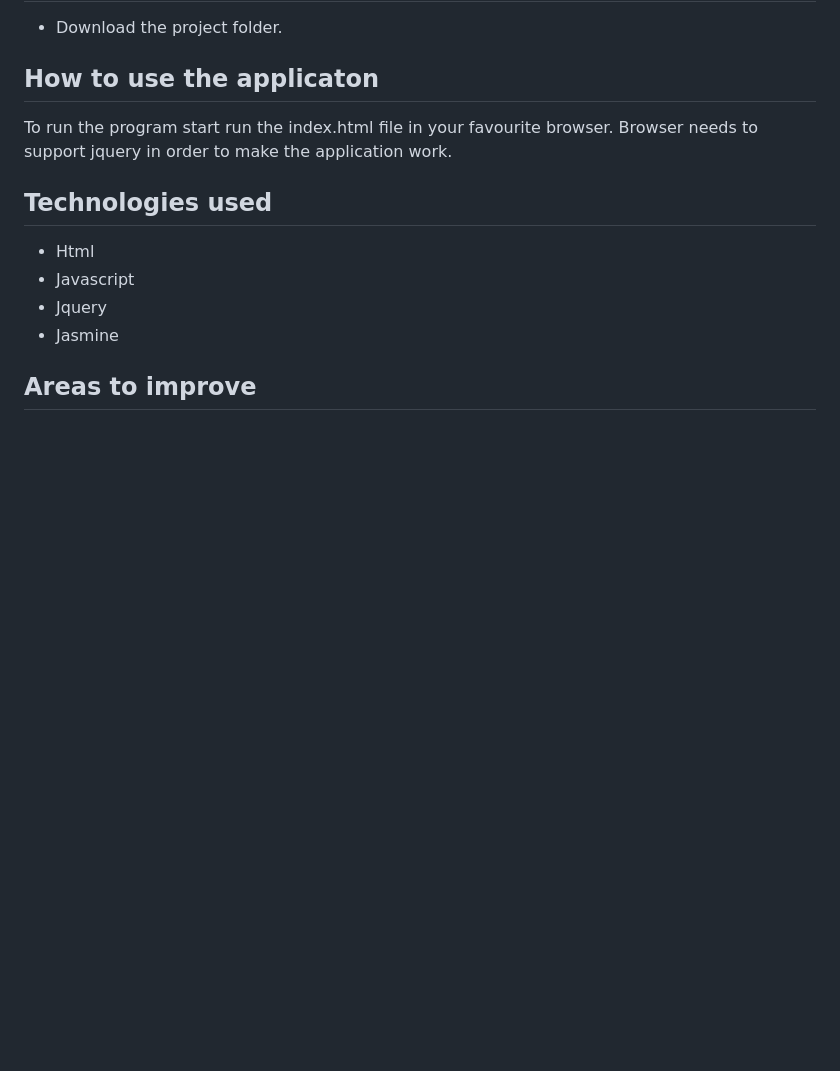
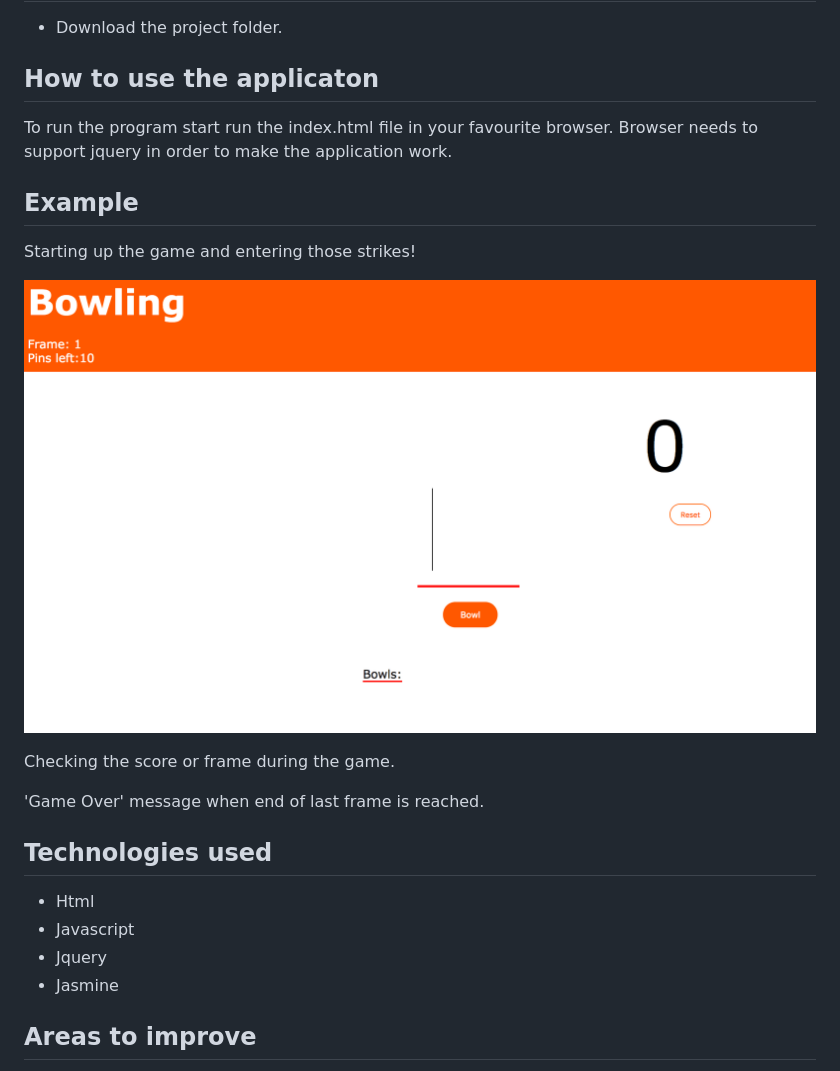
Before and after one commit to dinespoulsen/bowling-challenge, a Markdown page: README.md, the part around the change. Rendered like a GitHub page; pictures changed too: start.png (added); blank space fills up the shorter version.

Commit message:
Added picture

```diff
--- a/README.md
+++ b/README.md
@@ -45,6 +45,18 @@ How to use the applicaton
 
 To run the program start run the index.html file in your favourite browser. Browser needs to support jquery in order to make the application work.
 
+Example
+-----
+
+Starting up the game and entering those strikes!
+
+![alt tag](./start.png)
+
+Checking the score or frame during the game.
+
+'Game Over' message when end of last frame is reached.
+
+
 Technologies used
 -----
 * Html
```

_WHAT IS NEEDED_: Repeat the entries exactly. Any picture is to be left out.

_EXERCISE OUTPUT_:
Before and after one commit to dinespoulsen/bowling-challenge, a Markdown page: README.md, the part around the change. Rendered like a GitHub page; pictures changed too: start.png (added); blank space fills up the shorter version.

Commit message:
Added picture

```diff
--- a/README.md
+++ b/README.md
@@ -45,6 +45,18 @@ How to use the applicaton
 
 To run the program start run the index.html file in your favourite browser. Browser needs to support jquery in order to make the application work.
 
+Example
+-----
+
+Starting up the game and entering those strikes!
+
+![alt tag](./start.png)
+
+Checking the score or frame during the game.
+
+'Game Over' message when end of last frame is reached.
+
+
 Technologies used
 -----
 * Html
```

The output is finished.